**Activity:** Task for the records below: copy exactly from the first line on, stopping once the line with "export type ThemeId" is copied, and leave out the pictures.

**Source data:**
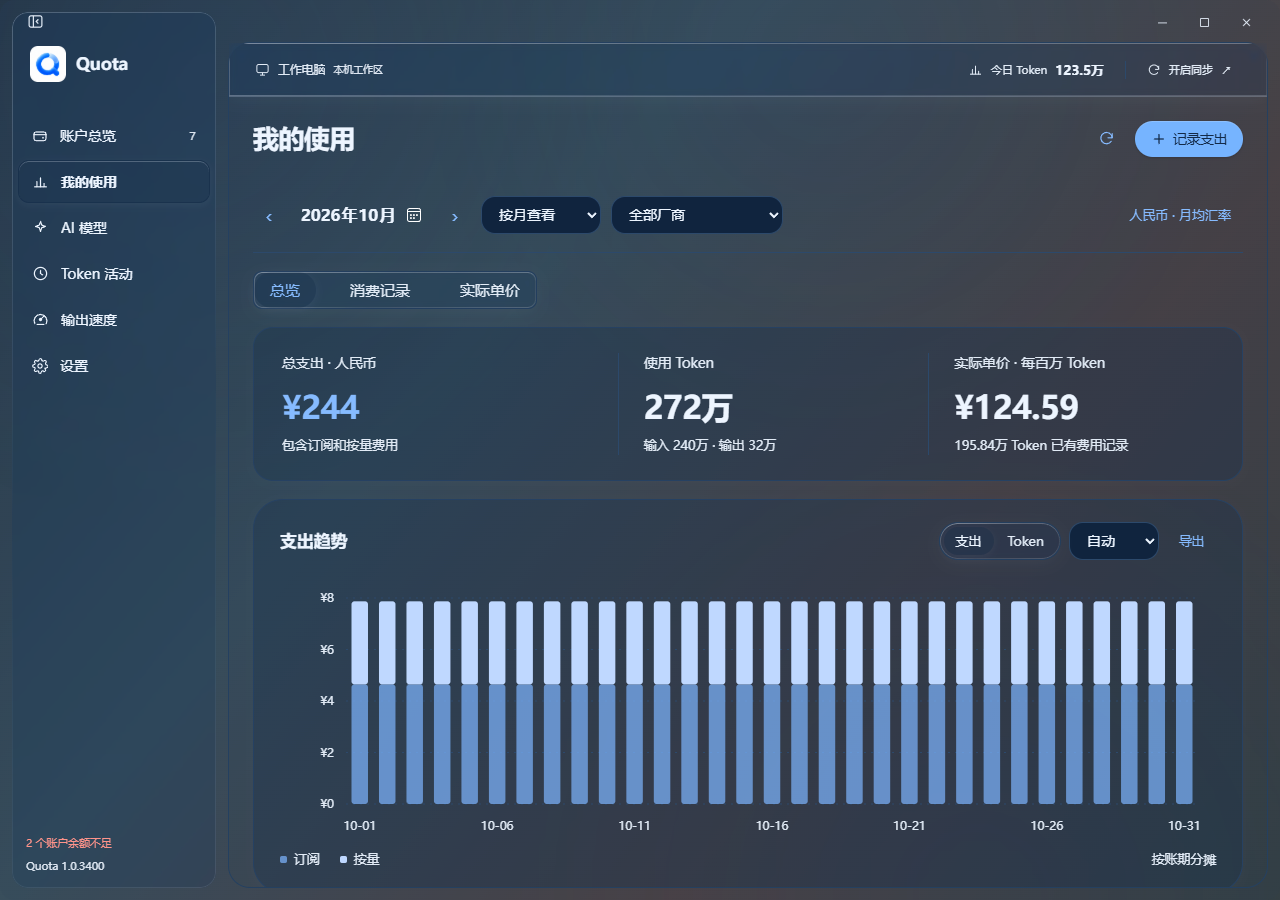
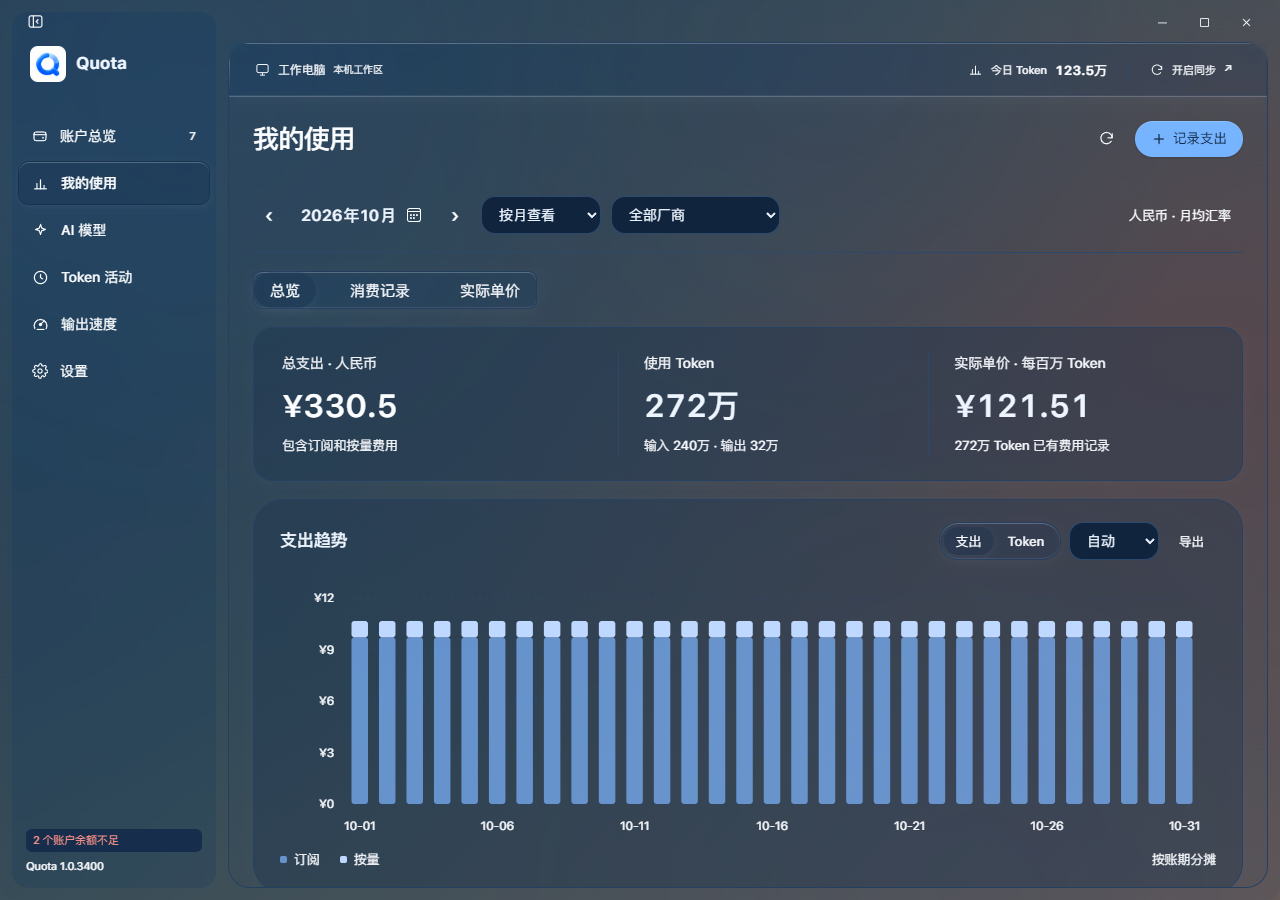
增强玻璃文字对比与高光渐隐，完善键盘和安装验证

diff --git a/src/lib/appearance.ts b/src/lib/appearance.ts
@@ -1,6 +1,7 @@
 import { useSyncExternalStore } from 'react';
 import { invoke } from '@tauri-apps/api/core';
 import { listen } from '@tauri-apps/api/event';
+import { initializeGlassMotion } from './glassMotion';
 
 export type ThemeId = 'codex' | 'claude' | 'vscode' | 'github' | 'quota';
 export type ColorMode = 'system' | 'light' | 'dark';
@@ -19,6 +20,7 @@ let snapshot=fallback;
 const listeners=new Set<()=>void>();
 let initialized=false;
 let materialRequest=0;
+let glassMotion:ReturnType<typeof initializeGlassMotion>|undefined;
 async function syncNativeMaterial(){
   if(new URLSearchParams(location.search).has('window'))return;
   const request=++materialRequest;
@@ -43,6 +45,8 @@ function apply() {
   const palette=THEMES.find(theme=>theme.id===snapshot.theme)![snapshot.resolved];
   const values:Record<string,string>={bg:palette.bg,'bg-sidebar':palette.sidebar,'bg-topbar':palette.workspace,surface:palette.surface,'surface-2':palette.workspace,'surface-3':palette.group,border:palette.border,'border-strong':palette.strong,text:palette.text,'text-2':palette.secondary,'text-3':palette.muted,blue:palette.accent,'blue-hover':palette.accent,'blue-press':palette.accent,'blue-soft':palette.soft,'on-blue':palette.onAccent,'seg-thumb':palette.surface,primary:palette.primary??palette.accent,'on-primary':snapshot.theme==='github'?'#ffffff':palette.onAccent,'brand-strong':palette.text,'seg-track':palette.group,fill:palette.group,'fill-strong':palette.border,'fill-press':palette.strong,'shadow-card':'0 1px 3px color-mix(in srgb, '+palette.text+' 4%, transparent)'};
   const dark=snapshot.resolved==='dark';
+  // Transparent material needs stronger ink, especially the muted editor theme.
+  values['glass-text']=dark?'color-mix(in srgb, '+palette.text+' 25%, #ffffff)':palette.text;
   const charts:Record<ThemeId,string[]>={quota:dark?['#7eb6ff','#bfd8ff','#63c4d1','#b6aaeb','#e0bc89','#91a7c4']:['#1478ec','#153e78','#389ca8','#8a7ac2','#bb9253','#a2b1c8'],codex:dark?['#eeeeee','#8ac1a7','#93b2ce','#c3b4a1','#b3a2c8','#879195']:['#303030','#438365','#6685a0','#a68e71','#8c799f','#a6ada9'],claude:dark?['#e4a183','#b6c79b','#caba8f','#a8bbc9','#d1a7b8','#a59f91']:['#b96043','#748764','#b1935b','#73899e','#b48392','#ada89b'],vscode:dark?['#4daafc','#4ec9b0','#c586c0','#dcdcaa','#ce9178','#8c9aa6']:['#007acc','#16856e','#a646aa','#9c831d','#aa5d36','#909da9'],github:dark?['#58a6ff','#3fb950','#bc8cff','#d29922','#ff7b72','#8b949e']:['#0969da','#1a7f37','#8250df','#9a6700','#cf222e','#8c959f']};
   charts[snapshot.theme].forEach((value,index)=>values[index===5?'chart-rest':`chart-${index+1}`]=value);
   Object.assign(values,{red:dark?'#ff938a':'#c4362f',amber:dark?'#f1c86a':'#8b5a00',green:dark?'#78cf9b':'#277943','switch-on':palette.primary??palette.accent,'red-soft':'color-mix(in srgb, var(--red) 12%, '+palette.surface+')','amber-soft':'color-mix(in srgb, var(--amber) 12%, '+palette.surface+')','green-soft':'color-mix(in srgb, var(--green) 12%, '+palette.surface+')','shadow-pop':dark?'0 18px 50px #00000070':'0 18px 50px #00000030'});
@@ -51,20 +55,13 @@ function apply() {
   document.documentElement.dataset.colorTheme=snapshot.theme;
   document.documentElement.dataset.colorMode=snapshot.resolved;
   document.documentElement.dataset.glass=snapshot.glass?'on':'off';
+  glassMotion?.refresh();
   void syncNativeMaterial();
   listeners.forEach(listener=>listener());
 }
 export function initializeAppearance() {
   if(initialized||typeof window==='undefined')return;
-  initialized=true;snapshot=read();apply();
-  let frame=0,latest:{surface:HTMLElement;x:number;y:number}|null=null;
-  document.addEventListener('pointermove',event=>{
-    if(!snapshot.glass||matchMedia('(prefers-reduced-motion: reduce)').matches)return;
-    const surface=(event.target as Element).closest<HTMLElement>('.sidebar,.workspace-toolbar,.seg');if(!surface)return;
-    latest={surface,x:event.clientX,y:event.clientY};if(frame)return;
-    frame=requestAnimationFrame(()=>{frame=0;if(!latest||!snapshot.glass||matchMedia('(prefers-reduced-motion: reduce)').matches)return;const {surface,x,y}=latest,rect=surface.getBoundingClientRect();surface.style.setProperty('--glass-x',Math.max(0,Math.min(rect.width,x-rect.left))+'px');surface.style.setProperty('--glass-y',Math.max(0,Math.min(rect.height,y-rect.top))+'px');});
-  },{passive:true});
-  document.addEventListener('pointerout',event=>{const surface=(event.target as Element).closest<HTMLElement>('.sidebar,.workspace-toolbar,.seg');if(surface&&!(event.relatedTarget instanceof Node&&surface.contains(event.relatedTarget))){surface.style.removeProperty('--glass-x');surface.style.removeProperty('--glass-y');if(latest?.surface===surface)latest=null;}},{passive:true});
+  initialized=true;snapshot=read();glassMotion=initializeGlassMotion(()=>snapshot.glass);apply();
   matchMedia('(prefers-color-scheme: dark)').addEventListener('change',apply);
   matchMedia('(forced-colors: active)').addEventListener('change',()=>void syncNativeMaterial());
   window.addEventListener('storage',event=>{if(event.key===KEY){snapshot=read();apply();}});

diff --git a/src/lib/glassMotion.ts b/src/lib/glassMotion.ts
@@ -1,0 +1,79 @@
+// A transient rim on the navigation layer. No animation loop runs while idle.
+export function initializeGlassMotion(isEnabled:()=>boolean) {
+  const reduced=matchMedia('(prefers-reduced-motion: reduce)');
+  const contrast=matchMedia('(forced-colors: active)');
+  const surfaces=new Map<HTMLElement,ReturnType<typeof setTimeout>|null>();
+  let pointer:HTMLElement|null=null,focus:HTMLElement|null=null;
+  let frame=0,latest:{surface:HTMLElement;x:number;y:number}|null=null;
+  const allowed=()=>isEnabled()&&!reduced.matches&&!contrast.matches&&!document.hidden;
+  const surfaceFor=(target:EventTarget|null)=>target instanceof Element?target.closest<HTMLElement>('.app .sidebar,.app .workspace-toolbar,.app .seg'):null;
+  const reset=(surface:HTMLElement)=>{
+    const timer=surfaces.get(surface);if(timer)clearTimeout(timer);
+    surfaces.delete(surface);
+    for(const name of ['--glass-x','--glass-y','--glass-glow'])surface.style.removeProperty(name);
+  };
+  const refresh=()=>{
+    if(allowed())return;
+    if(frame)cancelAnimationFrame(frame);
+    frame=0;latest=null;pointer=null;focus=null;
+    for(const surface of surfaces.keys())reset(surface);
+  };
+  const show=(surface:HTMLElement,x:number,y:number)=>{
+    const timer=surfaces.get(surface);if(timer)clearTimeout(timer);
+    surfaces.set(surface,null);
+    const rect=surface.getBoundingClientRect();
+    surface.style.setProperty('--glass-x',Math.max(0,Math.min(rect.width,x-rect.left))+'px');
+    surface.style.setProperty('--glass-y',Math.max(0,Math.min(rect.height,y-rect.top))+'px');
+    surface.style.setProperty('--glass-glow','1');
+  };
+  const showFocus=()=>{
+    const element=document.activeElement;
+    if(!focus||!(element instanceof HTMLElement)||!element.matches(':focus-visible'))return;
+    const rect=element.getBoundingClientRect();show(focus,rect.left+rect.width/2,rect.top+rect.height/2);
+  };
+  const fade=(surface:HTMLElement|null)=>{
+    if(!surface)return;
+    if(surface===focus){showFocus();return;}
+    const timer=surfaces.get(surface);if(timer)clearTimeout(timer);
+    surface.style.setProperty('--glass-glow','0');
+    // Keep the last light position while it fades; reset only after it is gone.
+    surfaces.set(surface,setTimeout(()=>reset(surface),220));
+  };
+  document.addEventListener('pointermove',event=>{
+    if(!allowed()||event.pointerType==='touch')return;
+    const surface=surfaceFor(event.target);if(!surface)return;
+    if(pointer!==surface){const previous=pointer;pointer=surface;fade(previous);}
+    latest={surface,x:event.clientX,y:event.clientY};if(frame)return;
+    frame=requestAnimationFrame(()=>{
+      frame=0;const point=latest;latest=null;
+      if(point&&point.surface===pointer&&point.surface.isConnected&&allowed())show(point.surface,point.x,point.y);
+    });
+  },{passive:true});
+  document.addEventListener('pointerout',event=>{
+    const surface=surfaceFor(event.target);
+    if(surface===pointer&&surface&&!(event.relatedTarget instanceof Node&&surface.contains(event.relatedTarget))){pointer=null;fade(surface);}
+  },{passive:true});
+  document.addEventListener('focusin',event=>{
+    const element=event.target,previous=focus;
+    focus=allowed()&&element instanceof Element&&element.matches(':focus-visible')?surfaceFor(element):null;
+    if(previous!==focus&&previous!==pointer)fade(previous);
+    if(focus)showFocus();
+  });
+  document.addEventListener('focusout',()=>{
+    queueMicrotask(()=>{
+      if(!focus)return;
+      const active=document.activeElement;
+      if(active instanceof Element&&focus.contains(active)&&active.matches(':focus-visible'))return;
+      const previous=focus;focus=null;if(previous!==pointer)fade(previous);
+    });
+  });
+  const clear=()=>{
+    if(frame)cancelAnimationFrame(frame);
+    frame=0;latest=null;pointer=null;focus=null;
+    for(const surface of surfaces.keys())reset(surface);
+  };
+  window.addEventListener('blur',clear);
+  document.addEventListener('visibilitychange',refresh);
+  reduced.addEventListener('change',refresh);contrast.addEventListener('change',refresh);
+  return {refresh};
+}

diff --git a/src/glass.css b/src/glass.css
@@ -9,7 +9,9 @@ html[data-glass="on"] {
 html[data-glass="on"][data-native-glass="on"],
 html[data-glass="on"][data-native-glass="on"] body,
 html[data-glass="on"][data-native-glass="on"] #root {background:transparent!important;}
-html[data-glass="on"] .app {background:transparent;--text-2:color-mix(in srgb,var(--text) 95%,var(--surface));--text-3:color-mix(in srgb,var(--text) 93%,var(--surface));}
+html[data-glass="on"] .app {background:transparent;--text:var(--glass-text);--text-2:color-mix(in srgb,var(--text) 97%,var(--surface));--text-3:color-mix(in srgb,var(--text) 97%,var(--surface));}
+html[data-glass="on"] .app .btn-quiet,html[data-glass="on"] .app .seg button.active,html[data-glass="on"] .usage-kpis section:first-child strong {color:var(--text);}
+html[data-glass="on"] .sidebar-alert {background:var(--surface);border-radius:6px;padding:3px 7px;}
 html[data-glass="on"] .glass-backdrop {background:linear-gradient(135deg,var(--bg),color-mix(in srgb,var(--surface) 82%,var(--blue-soft)));}
 html[data-glass="on"] .glass-backdrop i {opacity:.22;filter:blur(38px);}
 html[data-glass="on"][data-native-glass="on"] .glass-backdrop {background:color-mix(in srgb,var(--surface) 5%,transparent);}
@@ -31,6 +33,7 @@ html[data-glass="on"] .sidebar .nav-item,html[data-glass="on"] .workspace-toolba
 html[data-glass="on"] .sidebar .nav-item.active {font-weight:600;}
 html[data-glass="on"] .sidebar::after,html[data-glass="on"] .workspace-toolbar::after,html[data-glass="on"] .app .seg::after {
   content:"";position:absolute;inset:0;padding:1px;border-radius:inherit;pointer-events:none;
+  opacity:var(--glass-glow,0);transition:opacity 180ms var(--motion-ease);
   background:radial-gradient(ellipse at var(--glass-x,30%) var(--glass-y,0%),var(--glass-rim),color-mix(in srgb,var(--surface) 8%,transparent) 62%,color-mix(in srgb,var(--surface) 28%,transparent));
   mask:linear-gradient(var(--surface) 0 0) content-box,linear-gradient(var(--surface) 0 0);mask-composite:exclude;
   -webkit-mask:linear-gradient(var(--surface) 0 0) content-box,linear-gradient(var(--surface) 0 0);-webkit-mask-composite:xor;
@@ -48,7 +51,7 @@ html[data-glass="on"] .widget-panel::before {
   box-shadow:inset 1.5px 1.5px 1px var(--glass-rim),inset 0 -1.5px 1px color-mix(in srgb,var(--surface) 65%,transparent);
 }
 html[data-color-mode="dark"][data-glass="on"] .widget-panel::before {background:linear-gradient(140deg,color-mix(in srgb,var(--surface) 92%,transparent),color-mix(in srgb,var(--surface) 80%,transparent));border-color:var(--border-strong);}
-@media(prefers-reduced-motion:reduce) {html[data-glass="on"] .sidebar::after,html[data-glass="on"] .workspace-toolbar::after,html[data-glass="on"] .app .seg::after {background:linear-gradient(145deg,var(--glass-rim),transparent 50%,var(--glass-shade));}}
+@media(prefers-reduced-motion:reduce) {html[data-glass="on"] .sidebar::after,html[data-glass="on"] .workspace-toolbar::after,html[data-glass="on"] .app .seg::after {opacity:1;transition:none;background:linear-gradient(145deg,var(--glass-rim),transparent 50%,var(--glass-shade));}}
 @media(forced-colors:active) {
   html[data-glass="on"][data-window="main"],html[data-glass="on"][data-window="main"] body,html[data-glass="on"][data-window="main"] #root {background:var(--bg)!important;}
   html[data-glass="on"] .glass-backdrop {display:none;}

diff --git a/src/App.tsx b/src/App.tsx
@@ -131,7 +131,7 @@ export default function App() {
 
         <div className="sidebar-foot">
           {lowCount > 0 ? (
-            <div style={{ color: "var(--red, #d70015)", marginBottom: 6 }}>
+            <div className="sidebar-alert" style={{ color: "var(--red, #d70015)", marginBottom: 6 }}>
               {lowCount} 个账户余额不足
             </div>
           ) : null}

diff --git a/docs/liquid-glass-1.0.3400.md b/docs/liquid-glass-1.0.3400.md
@@ -10,7 +10,7 @@
 
 - 原生材质成功后才清空根背景；不可用时保留可读回退，关闭开关恢复原有实底。
 - Windows材质保留最低明暗底色，配合更深的文字，保证复杂背景上仍能阅读。
-- 导航使用细边缘折射与指针高光；高光逐帧合并更新，移出立即复位，不移动正文和图表。减少动效时保持静止。
+- 导航使用细边缘折射与指针高光；高光逐帧合并更新，移出渐隐后复位，不移动正文和图表。减少动效时保持静止。
 - 原生材质按修订同步并缓存，忽略旧请求；高对比度会关闭原生透明合成。
 - 主窗口材质与任务悬浮窗分开；悬浮窗继续保留已验证的透明画布及单一裁剪表面。
 
@@ -18,6 +18,9 @@
 
 ## 验证进度
 
+- 第二轮补充：指针移出时高光从最后位置渐隐，快速移回可打断；键盘聚焦会照亮对应控件。滚动和高光不改变内容几何，关闭玻璃、失焦、高对比度与减少动效均清理待执行的交互。
+- 五种主题的浅色/深色、设置/我的使用，在黑、白、蓝和混合背景上完成3,480项文字对比检查。按源码原生着色值模拟背板，正常文字达到4.5、大文字达到3的测试门槛；这是受控渲染器检查，不代表实际桌面合成截图或完整无障碍认证。只增强前景文字与局部状态底色，未增加整窗遮罩。
+- 第二轮安装包已完成1.0.3400同版本覆盖，向导、8秒启动、主程序/Loader哈希及5份个人数据保留通过；实际安装版在隔离资料下通过高光渐隐、键盘聚焦和原生材质/任务窗检查。普通应用已重新打开并保持运行10秒。原生高光检查等待启动遮罩结束，避免把遮罩截获的指针事件误判为材质故障。
 - TypeScript、前端构建、Rust examples类型检查和纯逻辑7/7通过。
 - 清透材质专项检查通过透明根层、薄背景、内容层不重复模糊、深浅色、高对比度、开关恢复、原生不可用回退、指针复位、减少动效及折射像素变化。
 - 我的使用、账户表单、模型天梯、速度散点、五套明暗主题和1024/1360布局回归通过。
@@ -37,10 +40,10 @@
 
 ## 产物
 
-安装包`Quota_1.0.3400_x64-setup.exe`，3,988,726字节。
+安装包`Quota_1.0.3400_x64-setup.exe`，3,989,757字节。此为第二轮本地候选；保留首轮安装包用于回退。
 
 ```text
-SHA-256 1b6ac4af34b1227070801a362179da61277a129aff2b6e716b97ada7799da2bd
+SHA-256 beb35286c5b7ba9762b218b941006f3c79b1e4597e4135ddefb54aac1c225ea4
 ```
 
 个人资料不用于测试；未推送或公开发布。

diff --git a/README.md b/README.md
@@ -88,7 +88,7 @@ macOS 包采用临时签名，尚未进行 Apple Developer ID 签名和公证；
 
 默认 Quota 使用白色内容区、淡蓝侧栏和深蓝强调色，与 Logo 保持一致。Codex、Claude、VS Code、GitHub 配色分别保留灰阶、暖色、编辑器分区与清晰边线的特点，均支持明暗和跟随系统。
 
-「设置 → 外观 → 液态玻璃」开启主窗口透明合成、边缘折射和指针高光，默认关闭。Windows使用系统材质透出模糊处理后的桌面背景，导航保持清透，内容使用薄色层；关闭开关恢复实底。高对比度关闭透明合成，减少动效时高光保持静止。任务悬浮窗保留独立的裁剪材质。
+「设置 → 外观 → 液态玻璃」开启主窗口透明合成、边缘折射和指针高光，默认关闭。高光随交互渐入渐出，键盘聚焦也有对应反馈。Windows使用系统材质透出模糊处理后的桌面背景，导航保持清透，内容使用薄色层；关闭开关恢复实底。高对比度关闭透明合成，减少动效时高光保持静止。任务悬浮窗保留独立的裁剪材质。
 
 实现参考 [Apple材质指南](https://developer.apple.com/design/human-interface-guidelines/materials)，把光学效果集中在导航与交互层，避免多层磨砂叠加。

**Exercise solution:**
增强玻璃文字对比与高光渐隐，完善键盘和安装验证

diff --git a/src/lib/appearance.ts b/src/lib/appearance.ts
@@ -1,6 +1,7 @@
 import { useSyncExternalStore } from 'react';
 import { invoke } from '@tauri-apps/api/core';
 import { listen } from '@tauri-apps/api/event';
+import { initializeGlassMotion } from './glassMotion';
 
 export type ThemeId = 'codex' | 'claude' | 'vscode' | 'github' | 'quota';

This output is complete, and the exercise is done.